“You have to be mortal,” he told worshippers Wednesday.
Doustou, known as Father Kyle, is the Roman Catholic chaplain at Maine’s flagship campus. He is also the pastor of the Parish of the Resurrection of the Lord, which serves churches in Old Town, Orono, Indian Island and Bradley.
Ash Wednesday marks the beginning of the Lenten season, which lasts for 40 days not counting Sundays. It is a call to penance, prayer, alms-giving and sacrifice that ends with Easter, which this year will be on April 9.
This year’s Ash Wednesday service signified a return to normal after two years of COVID-19 protocols that required worshippers to wear masks and be six feet apart.
In 2021, ashes were sprinkled on Catholics’ heads rather than marked on their foreheads to avoid touching at the height of the pandemic. Wearing ashes is a public sign of penitence and reminder that people are mortal.
“You are dust and to dust you will return,” the priest said while placing the ashes in the sign of the cross on worshippers’ foreheads.
Traditionally, the ashes used in services are created by burning the palms from the previous year’s Palm Sunday celebration.
Catholics aren’t the only Christians who observe the first day of Lent with the distribution of ashes. Episcopalians, Lutherans, Methodists and Congregationalists are among the denominations that held special services Wednesday to mark the beginning of Lent.
Joe Horn, 21, of Trenton, New Jersey, came to the Mass with some of his teammates from the Black Bear football team. Raised Catholic, he said that receiving ashes is part of his faith journey.
“I’m spending time with a great group of guys,” he said, gesturing to his friends.
Horn used a knee scooter Wednesday because he was recovering from a foot injury that occurred during practice.
Samantha Siemerling,19, of Dover-Foxcroft is not a student on campus at the university, but she likes worshiping with the college community.
“My whole family really likes Father Kyle, and this church community is more alive than my home parish,” she said.

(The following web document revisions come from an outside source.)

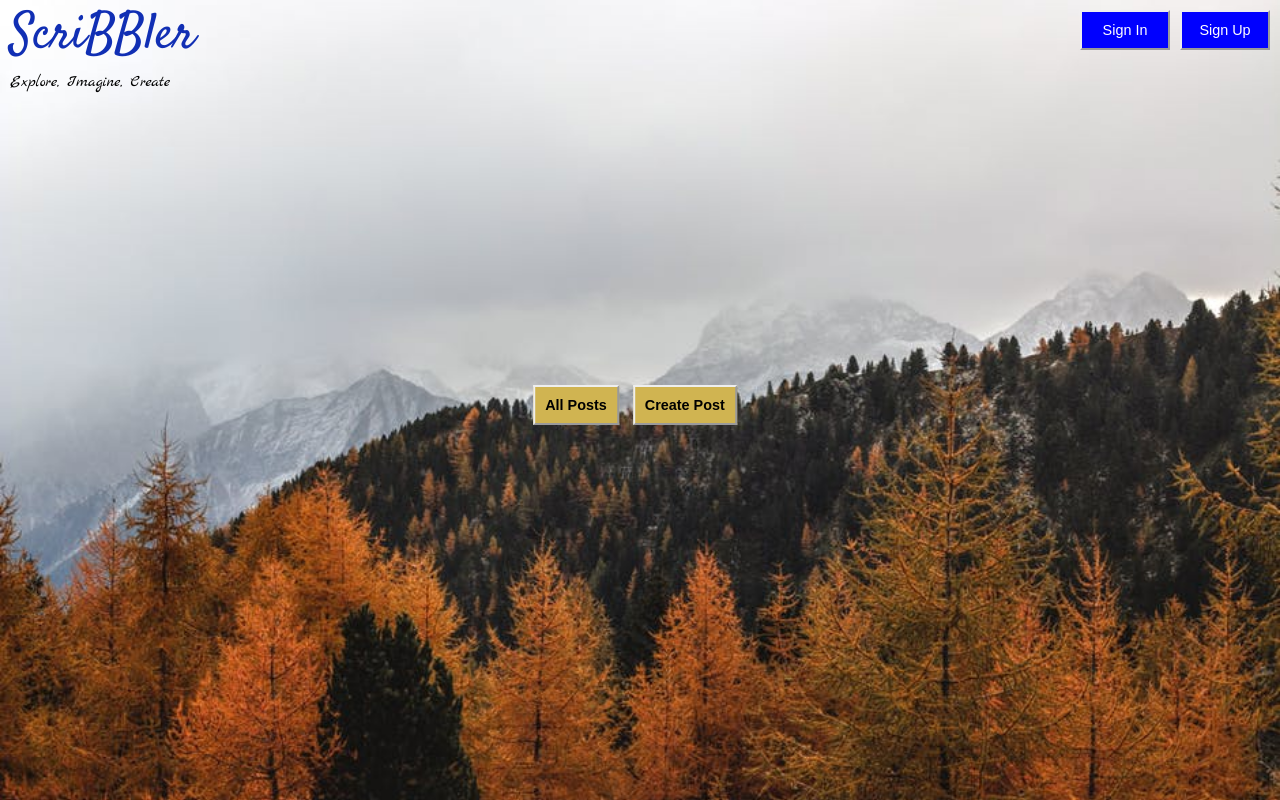
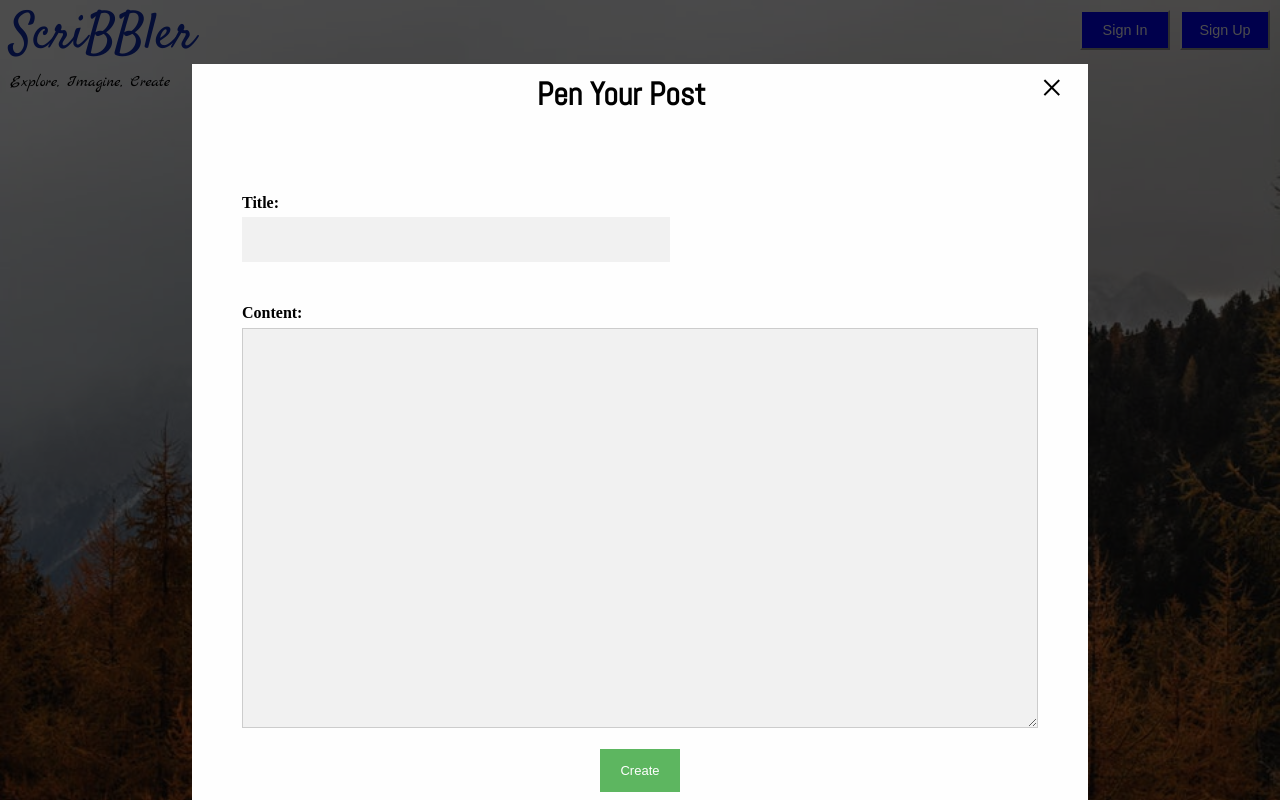
Before and after one commit to ramesh2712/front-end-development, a plain HTML site: page index.html in a window 1280 px wide. Both pictures are taken after a click on the button "Create Post". Drawn offline with Linux system fonts and the light colour scheme.

Commit message:
done with create Post Model

```diff
--- a/css/index.css
+++ b/css/index.css
@@ -57,7 +57,6 @@ input.centerBtn {
   width: 30%; /* Could be more or less, depending on screen size */
 }
 
-
 /* The Close Button */
 .close {
   color: #aaa;
@@ -98,3 +97,42 @@ button {
 button:hover {
   opacity:1;
 }
+
+/* Create Post Styling */
+
+.createPostModel-content{
+  background-color: #fefefe;
+  margin: 5% auto 15% auto;
+  width: 70%;
+}
+.create-post-close{
+  color: black;
+  float: right;
+  font-size: 40px;
+  margin-right:25px;
+}
+form {
+  display: flex;
+  flex-direction: column;
+}
+
+.form-container {
+  padding: 20px;
+  margin:30px;
+}
+
+textarea {
+  width: 100%;
+  padding: 12px;
+  border: 1px solid #ccc;
+  box-sizing: border-box;
+  margin-top: 6px;
+  margin-bottom: 16px;
+  resize: vertical;
+  height: 400px;
+  background: #f1f1f1;
+}
+label {
+  font-weight: normal;
+  margin-top:20px;
+}
--- a/index.html
+++ b/index.html
@@ -24,7 +24,7 @@
       <!--POST BUTTONS -->
         <div class="postButtons">
           <input class="centerBtn" type="button" value="All Posts" onclick="window.location.href='./html/bloglist.html'">
-          <input class="centerBtn" type="button" value="Create Post">
+          <input id="createPostBtn" class="centerBtn" type="button" value="Create Post">
         </div>
 
     </div>
@@ -33,7 +33,7 @@
     <div id="signinModal" class="modal">
       <div class="modal-content">
           <span id="signinClose" class="close">&times;</span>
-          <h1>Welcome Back!</h1>
+          <h1 style="text-align:center; padding:10px;">Welcome Back!</h1>
           <hr>
           <form>
               <div class="container">
@@ -75,13 +75,24 @@
               </div>
             </form>
       </div>
-
     </div>
 
-    <div>
+    <!--Create Post  MODAL -->
+    <div id="createPostModel" class="modal">
+      <div class="createPostModel-content">
+          <span id="createModalSpan" class="create-post-close">&times;</span>
+          <h1 style="text-align:center; padding:10px;">Pen Your Post</h1>
+            <form class="form-container">
+              <label><b>Title:</b></label>
+              <input type="text" style="width:50%;">
 
-    	<!-- Insert code for Create Post modal here -->
-
+              <label><b>Content:</b></label>
+              <textarea></textarea>
+              <div style="text-align:center;">
+                <button type="submit" style="width:10%;margin-bottom:0px;">Create</button>
+              </div>
+            </form>
+      </div>
     </div>
 
 	<!-- Place all Javascript for header in this file -->
--- a/js/index.js
+++ b/js/index.js
@@ -49,3 +49,23 @@ function gotosignUp() {
   signinModal.style.display = "none";
   signupModal.style.display = "block";
 }
+
+
+// get create post modal ...
+var createPostModel = document.getElementById('createPostModel');
+
+// Get the signup button that opens the modal
+var createPostBtn = document.getElementById("createPostBtn");
+
+// Get the <span> element that closes the create modal
+var createModalSpan = document.getElementById("createModalSpan");
+
+// When the user clicks on <span> (x), close the modal
+createModalSpan.onclick = function() {
+  createPostModel.style.display = "none";
+}
+
+// When the user clicks on the create Post button, open the modal
+createPostBtn.onclick = function() {
+  createPostModel.style.display = "block";
+}
```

Cedric Fahey, 23, of Medway, Massachusetts, a small town on the Charles River southwest of Boston, said that Ash Wednesday and Lent are “integral parts of our faith.”
“The ashes remind us of what’s important in life and of the relationships we have,” he said.